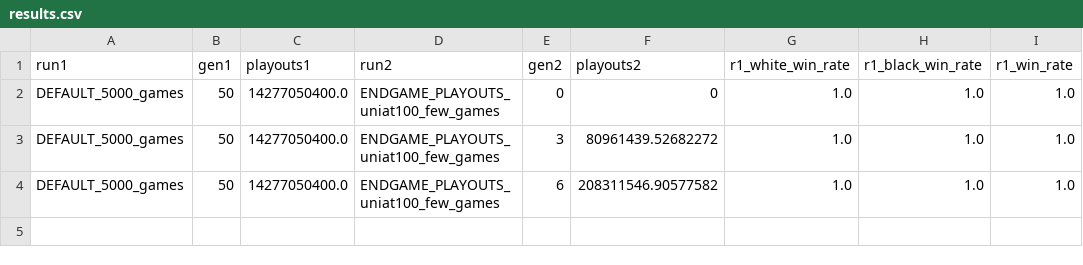
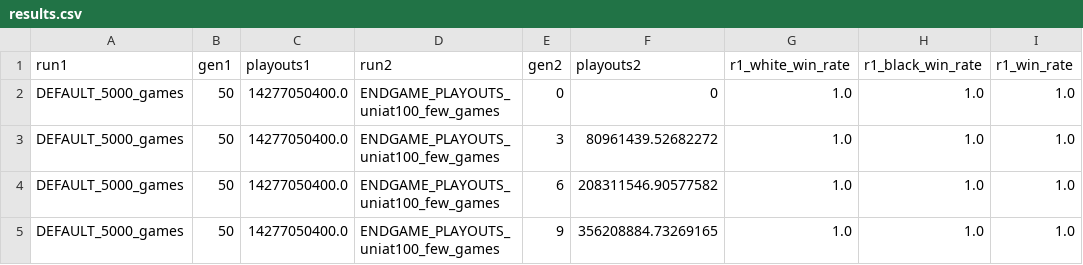
Before and after one commit to Robertleoj/alpha_bsc_src, a CSV file: db/competitions/breakthrough/DEFAULT_5000_gamesvsENDGAME_PLAYOUTS_uniat100_few_games_const_1.0/results.csv, drawn as a sheet; the diff names each change by its address in the sheet, - before the commit and + after, or states it on an @@ line.

```diff
--- a/db/competitions/breakthrough/DEFAULT_5000_gamesvsENDGAME_PLAYOUTS_uniat100_few_games_const_1.0/results.csv
+++ b/db/competitions/breakthrough/DEFAULT_5000_gamesvsENDGAME_PLAYOUTS_uniat100_few_games_const_1.0/results.csv
+row 5: DEFAULT_5000_games | 50 | 14277050400.0 | ENDGAME_PLAYOUTS_uniat100_few_games | 9 | 356208884.73269165 | 1.0 | 1.0 | 1.0
```
Also changed, not shown: 4 other files.
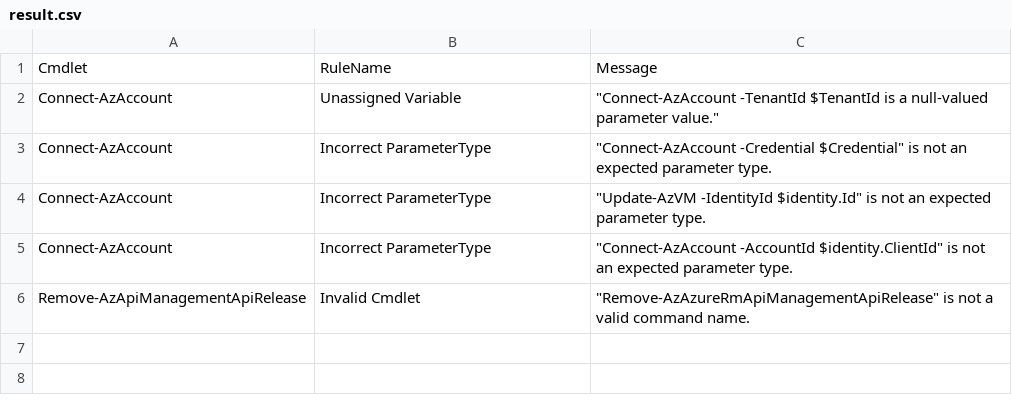
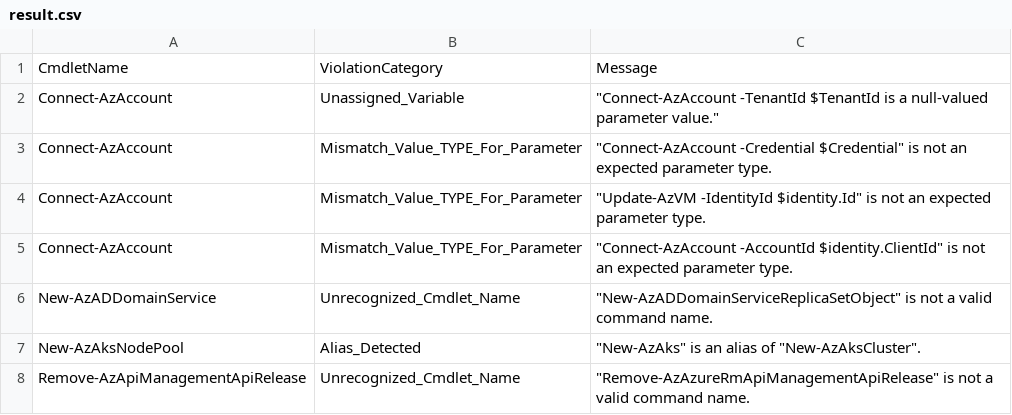
Before and after one commit to ziyuezh576/AzurePowerShellScriptAnalyzer, a CSV file: DemoResults/result.csv, drawn as a sheet.

Commit message:
Rename rule anme

```diff
--- a/DemoResults/result.csv
+++ b/DemoResults/result.csv
@@ -1,6 +1,8 @@
-"Cmdlet","RuleName","Message"
-"Connect-AzAccount","Unassigned Variable","""Connect-AzAccount -TenantId $TenantId is a null-valued parameter value."""
-"Connect-AzAccount","Incorrect ParameterType","""Connect-AzAccount -Credential $Credential"" is not an expected parameter type."
-"Connect-AzAccount","Incorrect ParameterType","""Update-AzVM -IdentityId $identity.Id"" is not an expected parameter type."
-"Connect-AzAccount","Incorrect ParameterType","""Connect-AzAccount -AccountId $identity.ClientId"" is not an expected parameter type."
-"Remove-AzApiManagementApiRelease","Invalid Cmdlet","""Remove-AzAzureRmApiManagementApiRelease"" is not a valid command name."
+"CmdletName","ViolationCategory","Message"
+"Connect-AzAccount","Unassigned_Variable","""Connect-AzAccount -TenantId $TenantId is a null-valued parameter value."""
+"Connect-AzAccount","Mismatch_Value_TYPE_For_Parameter","""Connect-AzAccount -Credential $Credential"" is not an expected parameter type."
+"Connect-AzAccount","Mismatch_Value_TYPE_For_Parameter","""Update-AzVM -IdentityId $identity.Id"" is not an expected parameter type."
+"Connect-AzAccount","Mismatch_Value_TYPE_For_Parameter","""Connect-AzAccount -AccountId $identity.ClientId"" is not an expected parameter type."
+"New-AzADDomainService","Unrecognized_Cmdlet_Name","""New-AzADDomainServiceReplicaSetObject"" is not a valid command name."
+"New-AzAksNodePool","Alias_Detected","""New-AzAks"" is an alias of ""New-AzAksCluster""."
+"Remove-AzApiManagementApiRelease","Unrecognized_Cmdlet_Name","""Remove-AzAzureRmApiManagementApiRelease"" is not a valid command name."
```
Also changed, not shown: 4 other files.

▸ **Task to complete**
Take each line above that holds the string "Credential" and copy it.

▸ **Exercise result**
-"Connect-AzAccount","Incorrect ParameterType","""Connect-AzAccount -Credential $Credential"" is not an expected parameter type."
+"Connect-AzAccount","Mismatch_Value_TYPE_For_Parameter","""Connect-AzAccount -Credential $Credential"" is not an expected parameter type."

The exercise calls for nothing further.